═════ Information supplied ═════

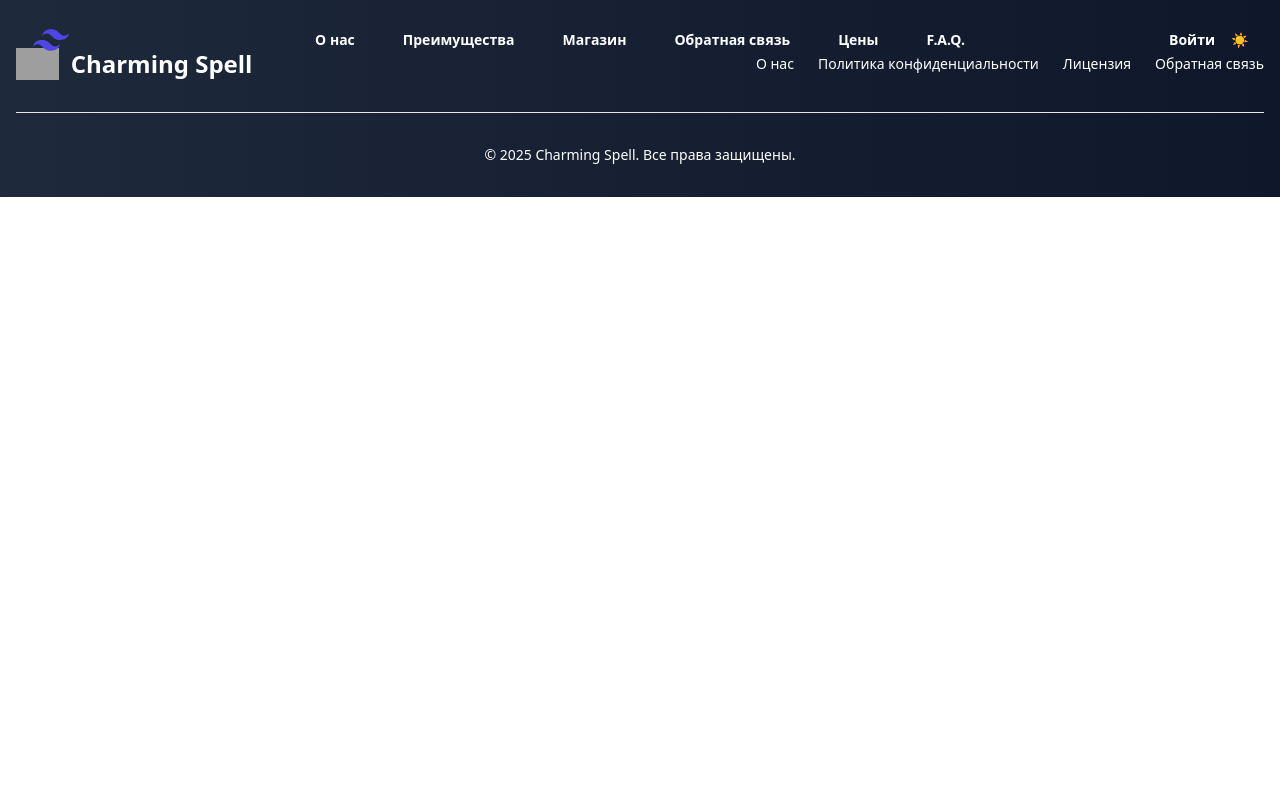
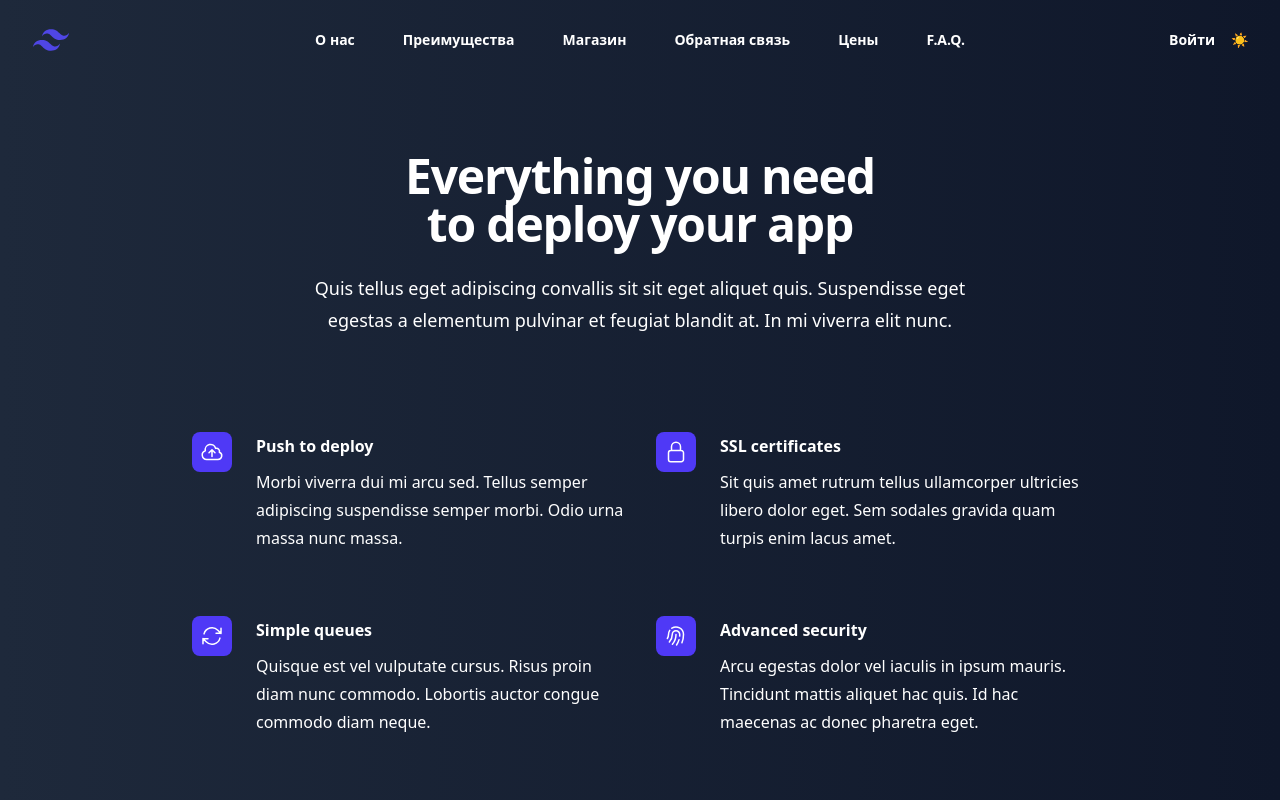
Before and after one commit to F3T1W/CharmingSpell, a React (Vite) app: page /about in a window 1280 px wide. Shown: the top 800 px of the page. Built offline with nearby package versions, Linux system fonts and the light colour scheme; grey boxes are pictures that could not be loaded.

Commit message:
Finished AboutPage UI

```diff
--- /dev/null
+++ b/src/components/AboutSection/AboutSection.jsx
@@ -0,0 +1,112 @@
+import { useContext } from "react";
+import { ThemeContext } from "../ThemeContext";
+import {
+  ArrowPathIcon,
+  CloudArrowUpIcon,
+  FingerPrintIcon,
+  LockClosedIcon,
+} from "@heroicons/react/24/outline";
+
+const features = [
+  {
+    name: "Push to deploy",
+    description:
+      "Morbi viverra dui mi arcu sed. Tellus semper adipiscing suspendisse semper morbi. Odio urna massa nunc massa.",
+    icon: CloudArrowUpIcon,
+  },
+  {
+    name: "SSL certificates",
+    description:
+      "Sit quis amet rutrum tellus ullamcorper ultricies libero dolor eget. Sem sodales gravida quam turpis enim lacus amet.",
+    icon: LockClosedIcon,
+  },
+  {
+    name: "Simple queues",
+    description:
+      "Quisque est vel vulputate cursus. Risus proin diam nunc commodo. Lobortis auctor congue commodo diam neque.",
+    icon: ArrowPathIcon,
+  },
+  {
+    name: "Advanced security",
+    description:
+      "Arcu egestas dolor vel iaculis in ipsum mauris. Tincidunt mattis aliquet hac quis. Id hac maecenas ac donec pharetra eget.",
+    icon: FingerPrintIcon,
+  },
+];
+
+export default function AboutSection() {
+  const { isDarkMode } = useContext(ThemeContext);
+
+  return (
+    <div
+      className="relative h-full w-screen flex items-center justify-center"
+      style={{
+        background: isDarkMode
+          ? "linear-gradient(to right, #1e293b, #0f172a)"
+          : "linear-gradient(to right, #e2e8f0, #cbd5e1)",
+      }}
+    >
+
+      <div
+        className="isolate px-6 py-12 sm:py-16 lg:px-8"
+        style={{
+          marginTop: "10vh",
+          marginBottom: "10vh",
+        }}
+      >
+        <div
+          aria-hidden="true"
+          className="absolute inset-x-0 top-[-10rem] -z-10 transform-gpu overflow-hidden blur-3xl sm:top-[-20rem]"
+        ></div>
+
+        <div className="mx-auto max-w-2xl lg:text-center">
+          <p
+            className={`mt-2 text-4xl font-semibold tracking-tight text-pretty sm:text-5xl lg:text-balance ${
+              isDarkMode ? "text-white" : "text-black"
+            }`}
+          >
+            Everything you need to deploy your app
+          </p>
+          <p
+            className={`mt-6 text-lg/8 ${
+              isDarkMode ? "text-white" : "text-black"
+            }`}
+          >
+            Quis tellus eget adipiscing convallis sit sit eget aliquet quis.
+            Suspendisse eget egestas a elementum pulvinar et feugiat blandit at.
+            In mi viverra elit nunc.
+          </p>
+        </div>
+
+        <div className="mx-auto mt-16 max-w-2xl sm:mt-20 lg:mt-24 lg:max-w-4xl">
+          <dl className="grid max-w-xl grid-cols-1 gap-x-8 gap-y-10 lg:max-w-none lg:grid-cols-2 lg:gap-y-16">
+            {features.map((feature) => (
+              <div key={feature.name} className="relative pl-16">
+                <dt
+                  className={`text-base/7 font-semibold ${
+                    isDarkMode ? "text-white" : "text-black"
+                  }`}
+                >
+                  <div className="absolute top-0 left-0 flex size-10 items-center justify-center rounded-lg bg-indigo-600">
+                    <feature.icon
+                      aria-hidden="true"
+                      className="size-6 text-white"
+                    />
+                  </div>
+                  {feature.name}
+                </dt>
+                <dd
+                  className={`mt-2 text-base/7 ${
+                    isDarkMode ? "text-white" : "text-black"
+                  }`}
+                >
+                  {feature.description}
+                </dd>
+              </div>
+            ))}
+          </dl>
+        </div>
+      </div>
+    </div>
+  );
+}
--- a/src/pages/AboutPage.jsx
+++ b/src/pages/AboutPage.jsx
@@ -1,3 +1,5 @@
+import AboutSection from "../components/AboutSection/AboutSection";
+
 export default function AboutPage() {
-  return <div></div>;
+  return <AboutSection />;
 }
```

═════

(What this task involves)
Drop the pictures; repeat each entry above exactly.

(Response)
Before and after one commit to F3T1W/CharmingSpell, a React (Vite) app: page /about in a window 1280 px wide. Shown: the top 800 px of the page. Built offline with nearby package versions, Linux system fonts and the light colour scheme; grey boxes are pictures that could not be loaded.

Commit message:
Finished AboutPage UI

```diff
--- /dev/null
+++ b/src/components/AboutSection/AboutSection.jsx
@@ -0,0 +1,112 @@
+import { useContext } from "react";
+import { ThemeContext } from "../ThemeContext";
+import {
+  ArrowPathIcon,
+  CloudArrowUpIcon,
+  FingerPrintIcon,
+  LockClosedIcon,
+} from "@heroicons/react/24/outline";
+
+const features = [
+  {
+    name: "Push to deploy",
+    description:
+      "Morbi viverra dui mi arcu sed. Tellus semper adipiscing suspendisse semper morbi. Odio urna massa nunc massa.",
+    icon: CloudArrowUpIcon,
+  },
+  {
+    name: "SSL certificates",
+    description:
+      "Sit quis amet rutrum tellus ullamcorper ultricies libero dolor eget. Sem sodales gravida quam turpis enim lacus amet.",
+    icon: LockClosedIcon,
+  },
+  {
+    name: "Simple queues",
+    description:
+      "Quisque est vel vulputate cursus. Risus proin diam nunc commodo. Lobortis auctor congue commodo diam neque.",
+    icon: ArrowPathIcon,
+  },
+  {
+    name: "Advanced security",
+    description:
+      "Arcu egestas dolor vel iaculis in ipsum mauris. Tincidunt mattis aliquet hac quis. Id hac maecenas ac donec pharetra eget.",
+    icon: FingerPrintIcon,
+  },
+];
+
+export default function AboutSection() {
+  const { isDarkMode } = useContext(ThemeContext);
+
+  return (
+    <div
+      className="relative h-full w-screen flex items-center justify-center"
+      style={{
+        background: isDarkMode
+          ? "linear-gradient(to right, #1e293b, #0f172a)"
+          : "linear-gradient(to right, #e2e8f0, #cbd5e1)",
+      }}
+    >
+
+      <div
+        className="isolate px-6 py-12 sm:py-16 lg:px-8"
+        style={{
+          marginTop: "10vh",
+          marginBottom: "10vh",
+        }}
+      >
+        <div
+          aria-hidden="true"
+          className="absolute inset-x-0 top-[-10rem] -z-10 transform-gpu overflow-hidden blur-3xl sm:top-[-20rem]"
+        ></div>
+
+        <div className="mx-auto max-w-2xl lg:text-center">
+          <p
+            className={`mt-2 text-4xl font-semibold tracking-tight text-pretty sm:text-5xl lg:text-balance ${
+              isDarkMode ? "text-white" : "text-black"
+            }`}
+          >
+            Everything you need to deploy your app
+          </p>
+          <p
+            className={`mt-6 text-lg/8 ${
+              isDarkMode ? "text-white" : "text-black"
+            }`}
+          >
+            Quis tellus eget adipiscing convallis sit sit eget aliquet quis.
+            Suspendisse eget egestas a elementum pulvinar et feugiat blandit at.
+            In mi viverra elit nunc.
+          </p>
+        </div>
+
+        <div className="mx-auto mt-16 max-w-2xl sm:mt-20 lg:mt-24 lg:max-w-4xl">
+          <dl className="grid max-w-xl grid-cols-1 gap-x-8 gap-y-10 lg:max-w-none lg:grid-cols-2 lg:gap-y-16">
+            {features.map((feature) => (
+              <div key={feature.name} className="relative pl-16">
+                <dt
+                  className={`text-base/7 font-semibold ${
+                    isDarkMode ? "text-white" : "text-black"
+                  }`}
+                >
+                  <div className="absolute top-0 left-0 flex size-10 items-center justify-center rounded-lg bg-indigo-600">
+                    <feature.icon
+                      aria-hidden="true"
+                      className="size-6 text-white"
+                    />
+                  </div>
+                  {feature.name}
+                </dt>
+                <dd
+                  className={`mt-2 text-base/7 ${
+                    isDarkMode ? "text-white" : "text-black"
+                  }`}
+                >
+                  {feature.description}
+                </dd>
+              </div>
+            ))}
+          </dl>
+        </div>
+      </div>
+    </div>
+  );
+}
--- a/src/pages/AboutPage.jsx
+++ b/src/pages/AboutPage.jsx
@@ -1,3 +1,5 @@
+import AboutSection from "../components/AboutSection/AboutSection";
+
 export default function AboutPage() {
-  return <div></div>;
+  return <AboutSection />;
 }
```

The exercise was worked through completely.